● **What the task requires**
The job is to find each line in the entries holding the string "this" and copy that line.

● **Supplied data**
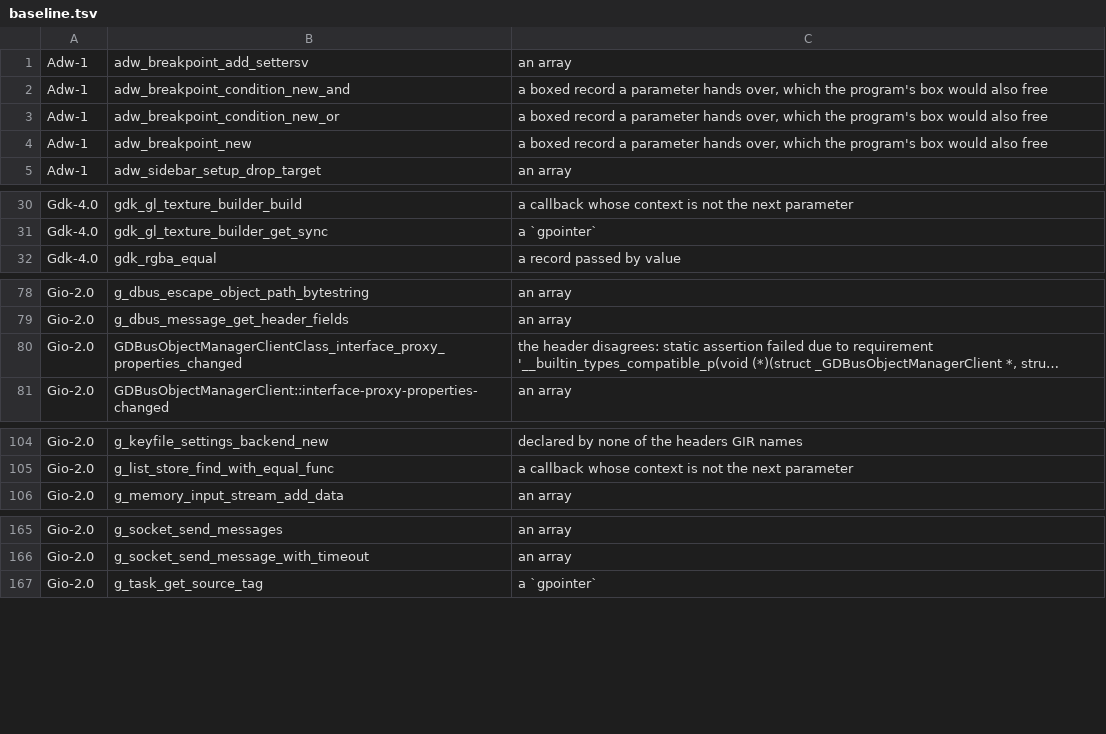
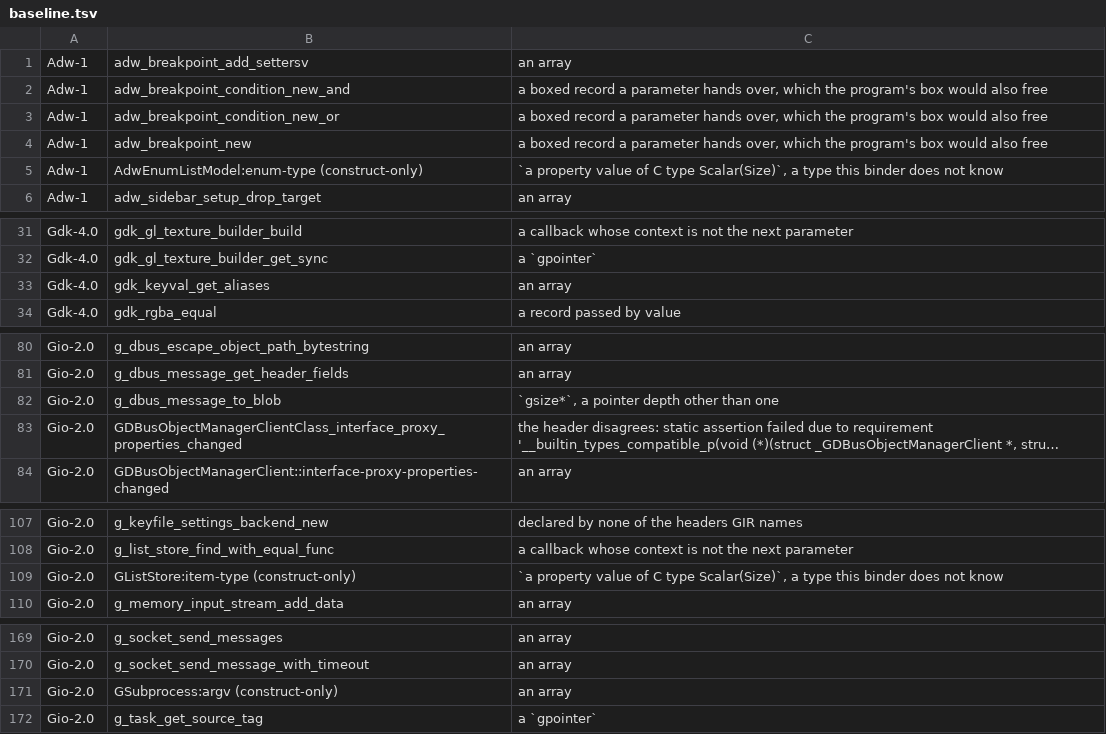
Before and after one commit to AkisArou/nts, a TSV file: tooling/gir-census/baseline.tsv, drawn as a sheet; only a part is shown, gaps mark what is left out; long unchanged cells end in …; the diff covers the shown part only; the diff names each change by its address in the sheet, - before the commit and + after, or states it on an @@ line.

```diff
--- a/tooling/gir-census/baseline.tsv
+++ b/tooling/gir-census/baseline.tsv
+row 5: Adw-1 | AdwEnumListModel:enum-type (construct-only) | `a property value of C type Scalar(Size)`, a type this binder does not know
+row 33: Gdk-4.0 | gdk_keyval_get_aliases | an array
+row 82: Gio-2.0 | g_dbus_message_to_blob | `gsize*`, a pointer depth other than one
+row 109: Gio-2.0 | GListStore:item-type (construct-only) | `a property value of C type Scalar(Size)`, a type this binder does not know
+row 171: Gio-2.0 | GSubprocess:argv (construct-only) | an array
```
Also changed, not shown: 10 added rows and 8 removed rows elsewhere in this file.
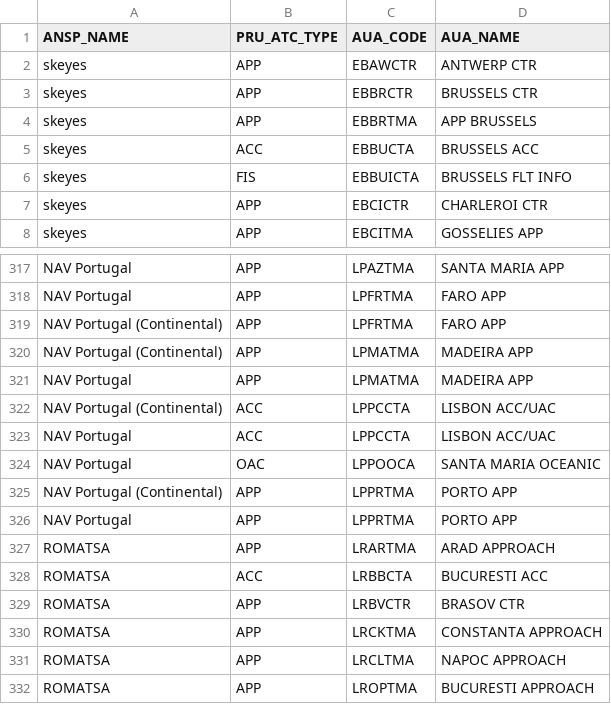
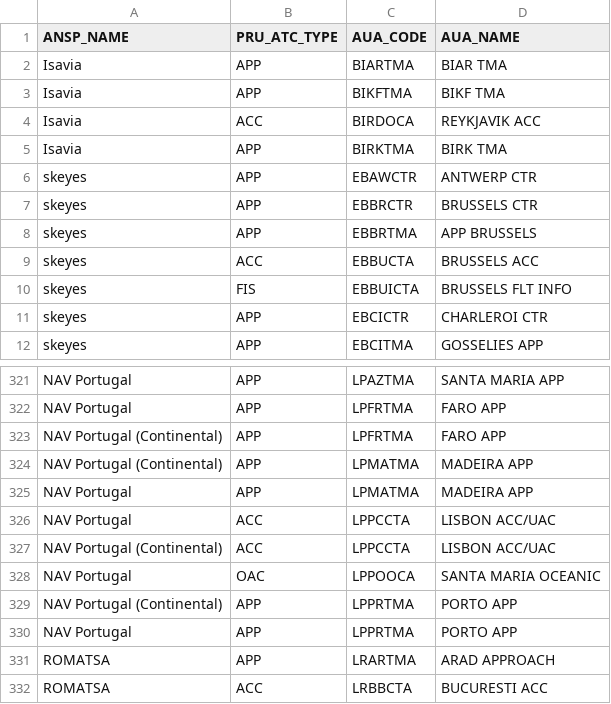
Before and after one commit to euctrl-pru/aiu-portal, a CSV file: data-config/ansp-composition.csv, drawn as a sheet; only a part is shown, gaps mark what is left out; the shorter side is filled out with more unchanged rows.

```diff
--- a/data-config/ansp-composition.csv
+++ b/data-config/ansp-composition.csv
@@ -1,2 +1,6 @@
 ANSP_NAME,PRU_ATC_TYPE,AUA_CODE,AUA_NAME
+Isavia,APP,BIARTMA,BIAR TMA
+Isavia,APP,BIKFTMA,BIKF TMA
+Isavia,ACC,BIRDOCA,REYKJAVIK ACC
+Isavia,APP,BIRKTMA,BIRK TMA
 skeyes,APP,EBAWCTR,ANTWERP CTR
@@ -321,4 +325,4 @@ NAV Portugal (Continental),APP,LPMATMA,MADEIRA APP
 NAV Portugal,APP,LPMATMA,MADEIRA APP
+NAV Portugal,ACC,LPPCCTA,LISBON ACC/UAC
 NAV Portugal (Continental),ACC,LPPCCTA,LISBON ACC/UAC
-NAV Portugal,ACC,LPPCCTA,LISBON ACC/UAC
 NAV Portugal,OAC,LPPOOCA,SANTA MARIA OCEANIC
```
Also changed, not shown: 18 other files.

● **Exercise answer**
+row 5: Adw-1 | AdwEnumListModel:enum-type (construct-only) | `a property value of C type Scalar(Size)`, a type this binder does not know
+row 109: Gio-2.0 | GListStore:item-type (construct-only) | `a property value of C type Scalar(Size)`, a type this binder does not know
Also changed, not shown: 10 added rows and 8 removed rows elsewhere in this file.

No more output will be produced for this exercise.